Required work: Find the lines below that include the word "after" and state how many there are, adding nothing.

Dataset records:
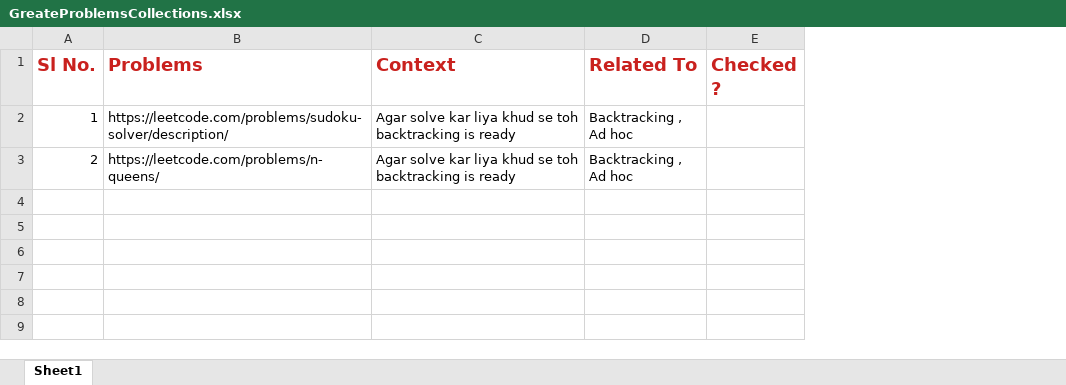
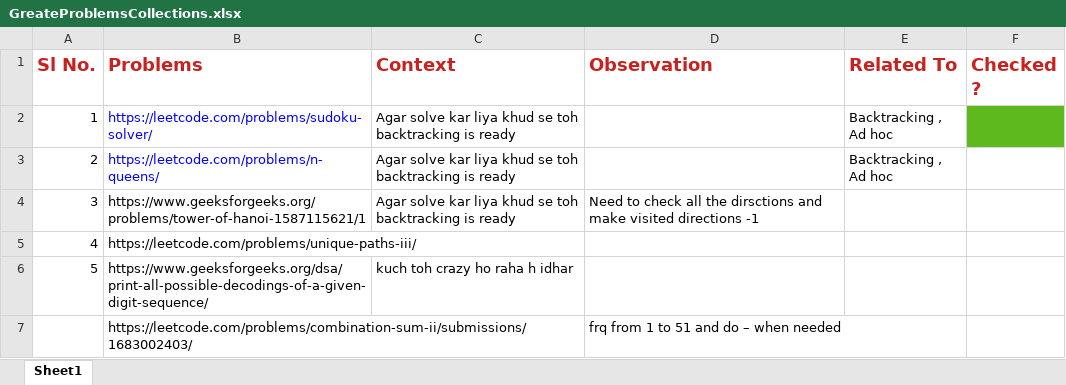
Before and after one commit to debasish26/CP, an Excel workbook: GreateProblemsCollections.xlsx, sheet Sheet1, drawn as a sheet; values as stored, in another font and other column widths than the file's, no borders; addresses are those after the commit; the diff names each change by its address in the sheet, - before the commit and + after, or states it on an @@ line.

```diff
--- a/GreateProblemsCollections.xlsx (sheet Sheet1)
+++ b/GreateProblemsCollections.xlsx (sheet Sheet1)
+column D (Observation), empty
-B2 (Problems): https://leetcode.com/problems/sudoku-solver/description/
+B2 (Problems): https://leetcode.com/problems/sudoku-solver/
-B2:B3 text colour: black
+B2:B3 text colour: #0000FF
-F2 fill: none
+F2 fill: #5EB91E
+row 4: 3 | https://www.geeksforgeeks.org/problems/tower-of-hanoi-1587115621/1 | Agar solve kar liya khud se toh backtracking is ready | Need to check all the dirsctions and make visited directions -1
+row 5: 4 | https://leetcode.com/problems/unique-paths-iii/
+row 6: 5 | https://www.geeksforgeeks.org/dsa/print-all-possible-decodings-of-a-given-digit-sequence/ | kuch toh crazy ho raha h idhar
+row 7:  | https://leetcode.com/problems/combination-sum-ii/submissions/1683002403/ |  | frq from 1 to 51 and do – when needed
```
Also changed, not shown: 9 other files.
...
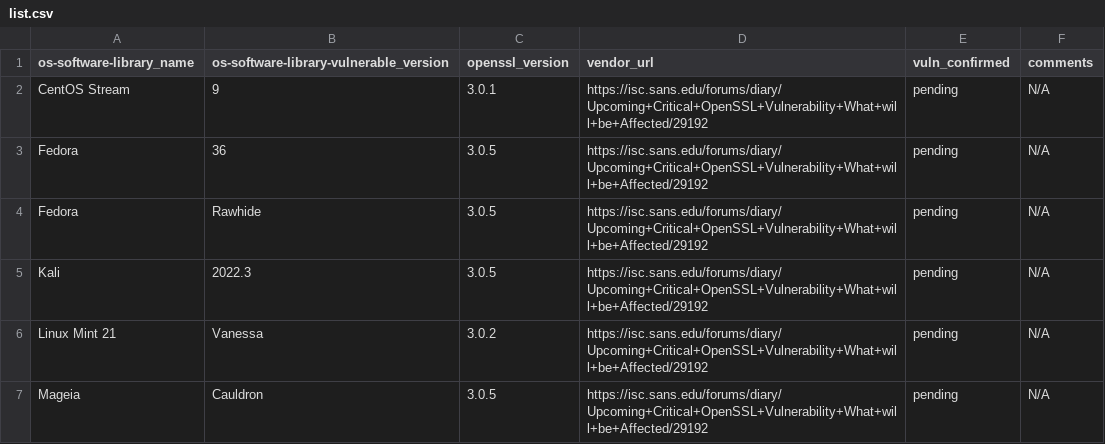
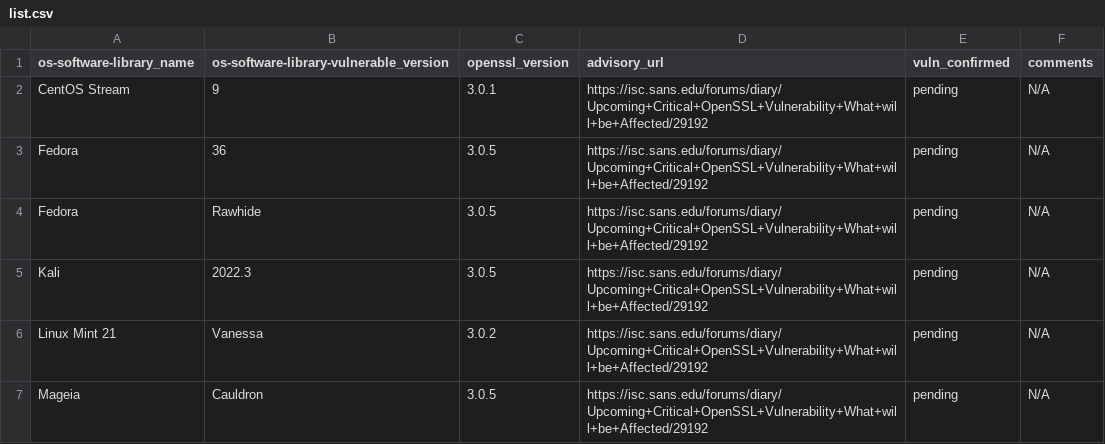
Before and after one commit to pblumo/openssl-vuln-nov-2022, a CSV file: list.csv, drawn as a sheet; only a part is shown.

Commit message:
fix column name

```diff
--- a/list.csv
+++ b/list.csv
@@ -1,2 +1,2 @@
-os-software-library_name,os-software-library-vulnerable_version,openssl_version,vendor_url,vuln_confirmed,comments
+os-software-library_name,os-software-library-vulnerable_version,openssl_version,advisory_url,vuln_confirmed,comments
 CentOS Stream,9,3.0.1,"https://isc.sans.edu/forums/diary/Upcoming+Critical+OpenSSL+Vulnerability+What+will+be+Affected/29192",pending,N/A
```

Final answer: 2